Automobili Lamborghini S.p.A. will be phasing out its Gallardo model by 2014 and will replace it with an as-yet-unannounced new car, and the company may take the opportunity of designing a new vehicle to undergo a subtle reinvention.
Lamborghini, a subsidiary of Volkswagen AG (Frankfurt: VOW), has said that it will replace the venerable Gallardo with a successor vehicle in 2014, probably called either the Huracán or Deimos, according to Car and Driver. While the Gallardo has been Lamborghini's most successful model ever, it has reached the end of its days, and the marque has decided it's time for a refresh. The new model will do away with many of the idiosyncrasies of the Gallardo.
Whereas the Gallardo has had a string of special editions, light-weight versions, convertibles, light-weight convertibles, four-wheel drive and rear-wheel drive in every possible combination, the new vehicle will likely just come in a couple of different flavors, according to Car and Driver. Their estimation is that there will be no more four-wheel-drive convertible Lamborghinis and that only the coupe will have an available super-light "Superleggera" version.
All of this points to an overall simplification at Lamborghini and a subtle pivot away from making ridiculous Italian supercars that 10-year-old boys think are cool (and automotive journalists), to making cars that the graying hedge-fund managers who can actually afford them want to buy. The Lamborghini "Urus" SUV concept will likely see the light of day in 2015 and seems to be a tacit acknowledgement that Lamborghini needs a higher-volume vehicle.
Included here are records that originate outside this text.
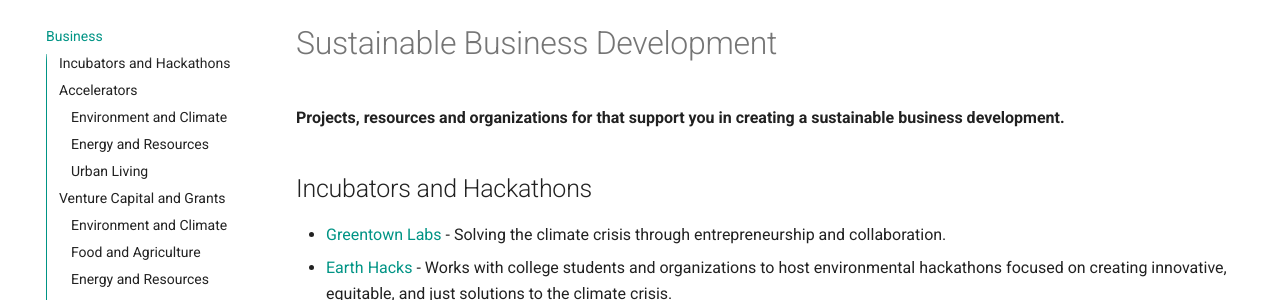
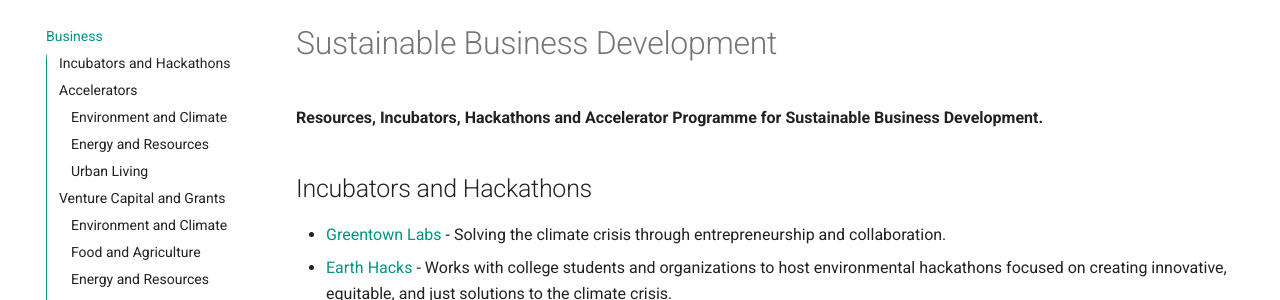
Before and after one commit to protontypes/open-sustainable-technology, an MkDocs documentation site: the page built from docs/business.md, in a window 1280 px wide and 900 px high. Shown: the part 169-469 px from the top of the window. Built offline with MkDocs 1.6.1 and Material for MkDocs 9.7.7, drawn with Linux system fonts in a browser that asks for light colours; comment, search, counter and statistics services are not loaded.

Commit message:
Update business.md

```diff
--- a/docs/business.md
+++ b/docs/business.md
@@ -1,7 +1,7 @@
 <!--lint ignore awesome-toc awesome-contributing awesome-badge -->
 # Sustainable Business Development
 
-__Projects, resources and organizations for that support you in creating a sustainable business development.__
+__Resources, Incubators, Hackathons and Accelerator Programme for Sustainable Business Development.__
 
 ## Incubators and Hackathons
 * [Greentown Labs](https://greentownlabs.com/) - Solving the climate crisis through entrepreneurship and collaboration.
```
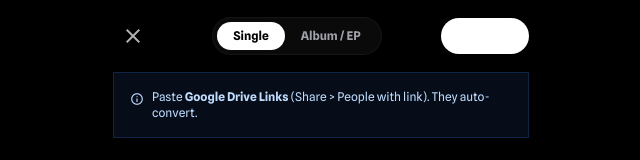
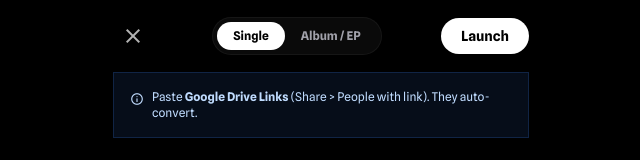
Before and after one commit to P34KPK/beta-beat-app, a React (Vite) app: page /artist-ab-setup in a window 1280 px wide. Shown: the top 160 px of the page, without its empty margins (319-959 px from the left). Built offline with nearby package versions, Linux system fonts and the light colour scheme.

Commit message:
Fix Launch button text color to black

```diff
--- a/src/pages/ArtistABSetup.jsx
+++ b/src/pages/ArtistABSetup.jsx
@@ -128,7 +128,7 @@
                 </div>
                 <button
                     onClick={handleLaunch}
-                    className="bg-primary hover:bg-primary/90 text-white text-sm font-bold px-5 py-2 rounded-full transition-transform active:scale-95">
+                    className="bg-primary hover:bg-primary/90 text-black text-sm font-bold px-5 py-2 rounded-full transition-transform active:scale-95">
                     Launch
                 </button>
             </header>
```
Similarly, Lamborghini has stopped selling manual-transmission vehicles, largely because most people with the exception of purists don't want to buy them. By moving away from the manual transmission and the alphabet soup of Gallardo models and introducing an SUV, Lamborghini is making the brand more accessible to casual drivers. That's not to say that Lamborghinis won't be exceptional performance cars, but the company does seem to be operating under the assumption that something needs to change in the formula.
In fact, Lamborghini seems to be embarking on a major reinvention, moving the brand away from the example set by its other Volkswagen stablemate, the Audi R8, and toward a more unique Ferrari competitor. "We have to stop thinking of the Gallardo in terms of the Audi R8," Audi, Lamborghini and Ducati Development Chief Wolfgang Durheimer told Motor Trend. "Lamborghini will now concentrate on Ferrari in terms of performance and handling."
Durheimer actually told the Lamborghini development team to go out and buy a Ferrari 458 so that they could get to know the competition better. Part of the push to compete with Ferrari may come from the fact that while Lamborghini builds incredibly fast cars, like the recently released Aventador, they're not known for being particularly comfortable or driver friendly, a marked difference from many of Ferrari's recent offerings, like the 458.
Lamborghini's discontinuation of the Gallardo line in favor of a more Ferrari-like vehicle, the shift away from manual transmissions, the introduction of the Urus SUV concept and the decision to limit the number of different versions of the new car all point to a company striving to simplify its offerings and calibrate them for saleability rather than simply for speed on the track. The introduction of the Urus SUV concept is reminiscent of Porsche Automobil's Cayenne SUV, which has become its highest-volume car, and which many Porsche enthusiasts say has eroded the personality and identity of the German sports car brand. Incidentally, Porsche, like Lamborghini, is a subsidiary of Volkswagen.
Volkswagen AG (Frankfurt: VOW) shares rose half a percent to €129.50 ($162.93) Friday morning.